The health reform, without doubt, will affect each and every one of us, at some point, or another. But that is not the only factor that will determine the future of healthcare. A key piece of the puzzle, and the media has been touching upon this more frequently, questions where the physician will fit into this varying equation.
With a growing elderly population, a safe and dependable patient care plan must be put in place, and followed, by hospitals. With more and more physicians opting out of the health care field, all together, this poses a huge problem for health care facilities and patients, alike, not to mention the physicians, who spent much of their lives preparing for, and practicing, a life in the medical field.
An online news article, published from an Article Dashboard article, reported that, while there is an estimated 650,000 Americans working in the physician services sector, up to 220,000 of those currently practicing, could be retired by 2020. This is nearly one-third of our current pool of practicing physicians in the United States.
The article added that the lack of primary care physicians, when looking ahead, is said to be a partial effect of medical students choosing to study specialized medicine, which provides higher salaries, and greater job securities.
Students might be on the right track, as many physicians are seeing, and experiencing, greater demands within their schedules. This negative, coupled with a decrease in pay, leaves little hope and minimal options, regarding physician employment opportunities.
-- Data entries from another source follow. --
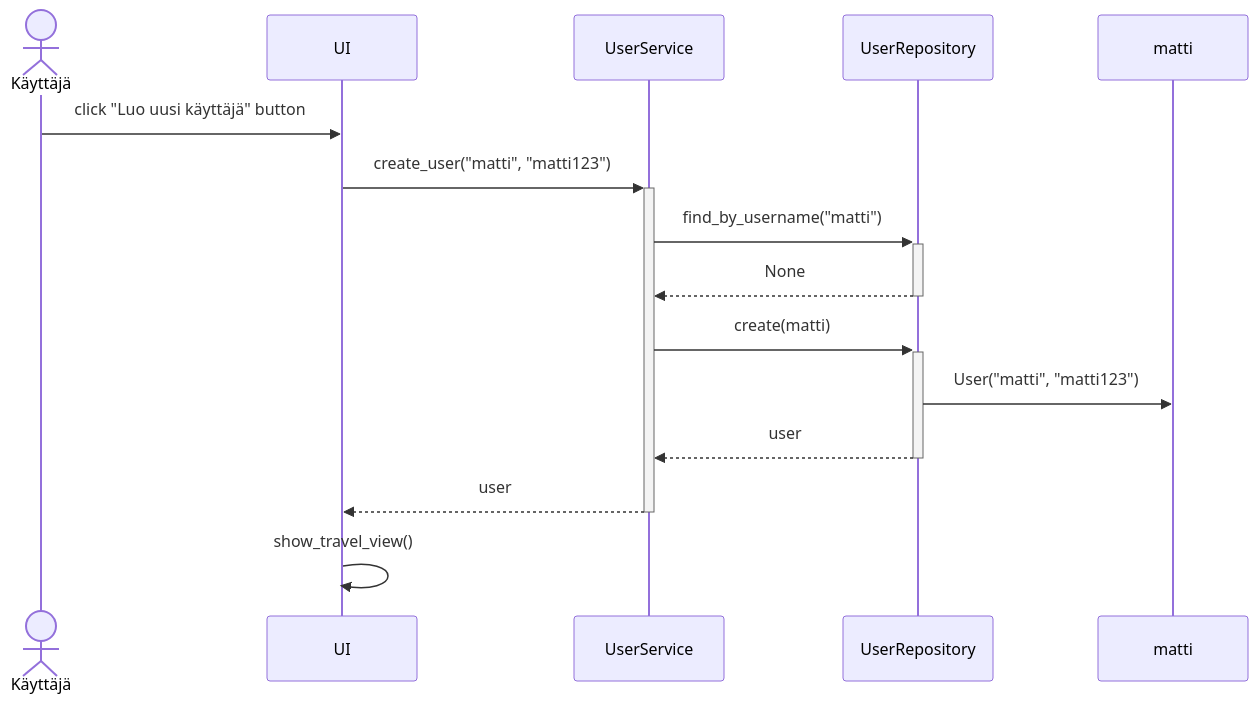
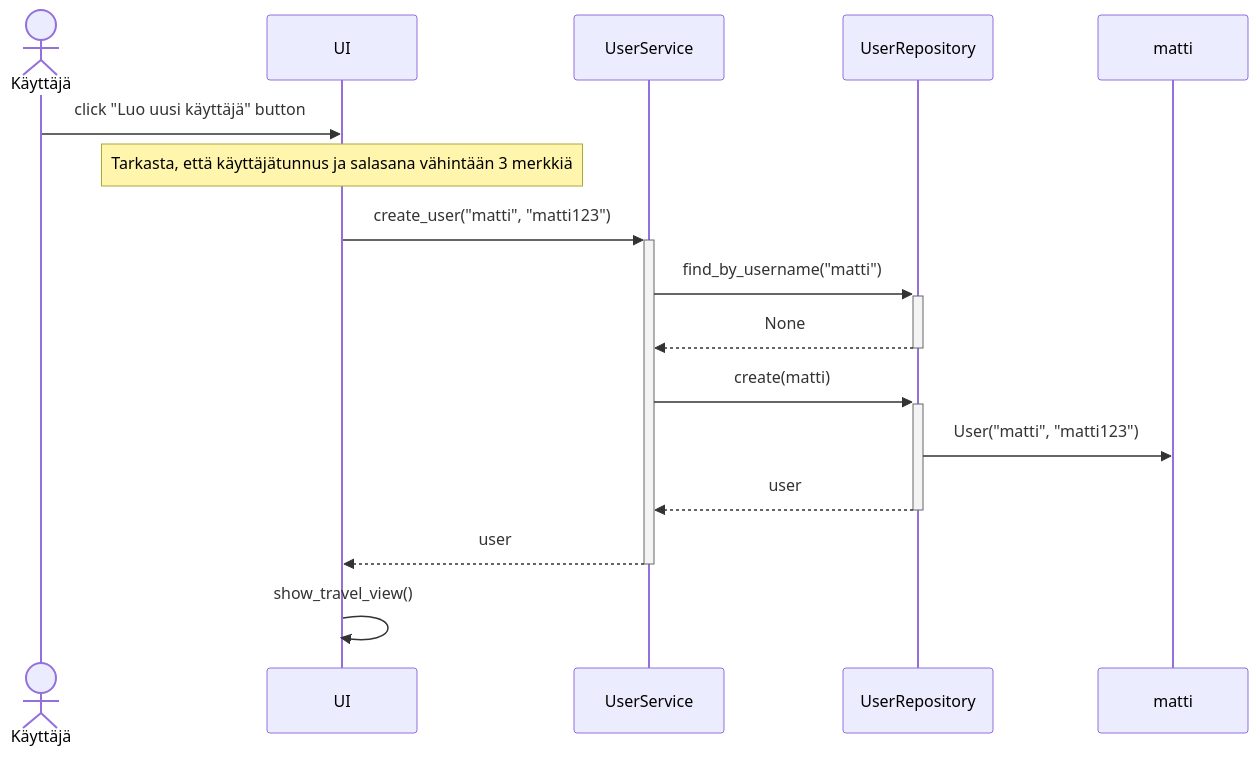
The second of 4 diagrams in travel-expense-calculator-app/dokumentaatio/arkkitehtuuri.md (phuvio/ot-harjoitustyo), drawn with Mermaid before and after one commit. The commit also changed other lines of this file, not shown here.

````diff
--- a/travel-expense-calculator-app/dokumentaatio/arkkitehtuuri.md
+++ b/travel-expense-calculator-app/dokumentaatio/arkkitehtuuri.md
@@ -90,17 +89,18 @@
 ```mermaid
 sequenceDiagram
   actor K as Käyttäjä
   participant UI
   participant S as UserService
   participant R as UserRepository
   participant matti
   K->>UI: click "Luo uusi käyttäjä" button
+  Note over UI: Tarkasta, että käyttäjätunnus ja salasana vähintään 3 merkkiä
   UI->>+S: create_user("matti", "matti123")
   S->>+R: find_by_username("matti")
   R-->>-S: None
   S->>+R: create(matti)
   R->>matti: User("matti", "matti123")
   R-->> -S: user
   S-->>-UI: user
   UI->>UI: show_travel_view()
 ```
````
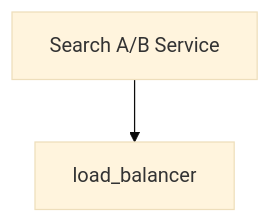
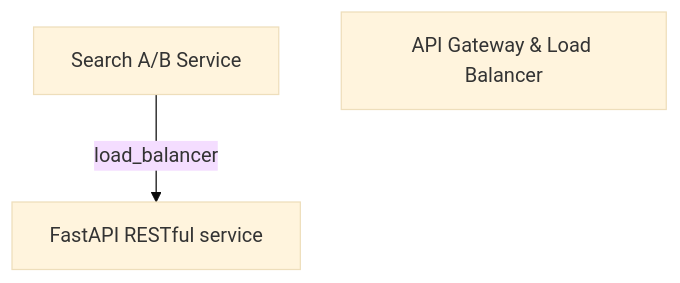
One commit to caiferris/qtact changed the diagram in osprey_search_ARCHITECTURE.md. Above: the diagram before and after it, drawn with Mermaid (base theme).

Commit message:
Updated osprey doc

````diff
--- a/osprey_search_ARCHITECTURE.md
+++ b/osprey_search_ARCHITECTURE.md
@@ -45,5 +45,7 @@
 ```mermaid
 flowchart 
   query["Search A/B Service"]
-  query --> load_balancer
+  load_balancer["API Gateway & Load Balancer"]
+  api_server["FastAPI RESTful service"]
+  query -- load_balancer --> api_server
 ```
````
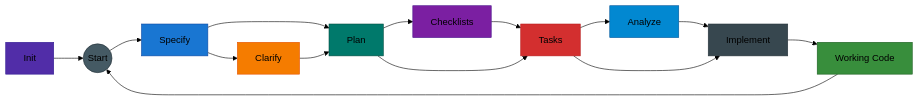
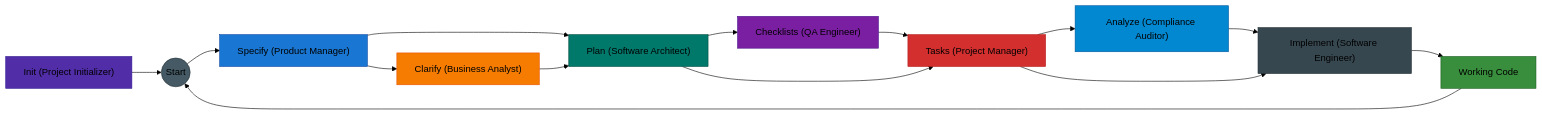
One commit to attilaszasz/sdd-pilot changed the diagram in README.md. Above: the diagram before and after it, drawn with Mermaid (forest theme).

Commit message:
Enhance flowchart in README.md with role-specific labels for clarity

````diff
--- a/README.md
+++ b/README.md
@@ -13,28 +13,28 @@
 ```mermaid
 flowchart LR
-   Init --> Start((Start))
-   Start((Start)) --> S[Specify]
-   S --> P[Plan]
-   S --> C[Clarify]
-   C --> P[Plan]
-   P --> CH[Checklists]
-   CH --> T[Tasks]
-   P --> T[Tasks]
-   T --> A[Analyze]
-   A --> I[Implement]
-   T --> I[Implement]
-   I --> Code[Working Code]
+   Init["Init (Project Initializer)"] --> Start((Start))
+   Start((Start)) --> S["Specify (Product Manager)"]
+   S --> P["Plan (Software Architect)"]
+   S --> C["Clarify (Business Analyst)"]
+   C --> P
+   P --> CH["Checklists (QA Engineer)"]
+   CH --> T["Tasks (Project Manager)"]
+   P --> T
+   T --> A["Analyze (Compliance Auditor)"]
+   A --> I["Implement (Software Engineer)"]
+   T --> I
+   I --> Code["Working Code"]
    Code --> Start
 
    %% Material Design Palette (Weight 700/800 for contrast)
    style Init fill:#512DA8,stroke:#311B92,color:#fff  %% Deep Purple
    style Start fill:#455A64,stroke:#263238,color:#fff %% Blue Grey
    style S fill:#1976D2,stroke:#0D47A1,color:#fff     %% Blue
    style C fill:#F57C00,stroke:#E65100,color:#fff     %% Orange
    style P fill:#00796B,stroke:#004D40,color:#fff     %% Teal
    style CH fill:#7B1FA2,stroke:#4A148C,color:#fff    %% Purple
    style T fill:#D32F2F,stroke:#B71C1C,color:#fff     %% Red
    style A fill:#0288D1,stroke:#01579B,color:#fff     %% Light Blue
    style I fill:#37474F,stroke:#263238,color:#fff     %% Dark Blue Grey
    style Code fill:#388E3C,stroke:#1B5E20,color:#fff  %% Green
 ```
````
Primary care physicians, including those working in family practices, pediatrics, OB/GYNs, and those who specialize in internal medicine, and they are highly utilized by patients today. A future with less primary care physicians will create a hole in the health care system, no matter how you slice it, or dice it.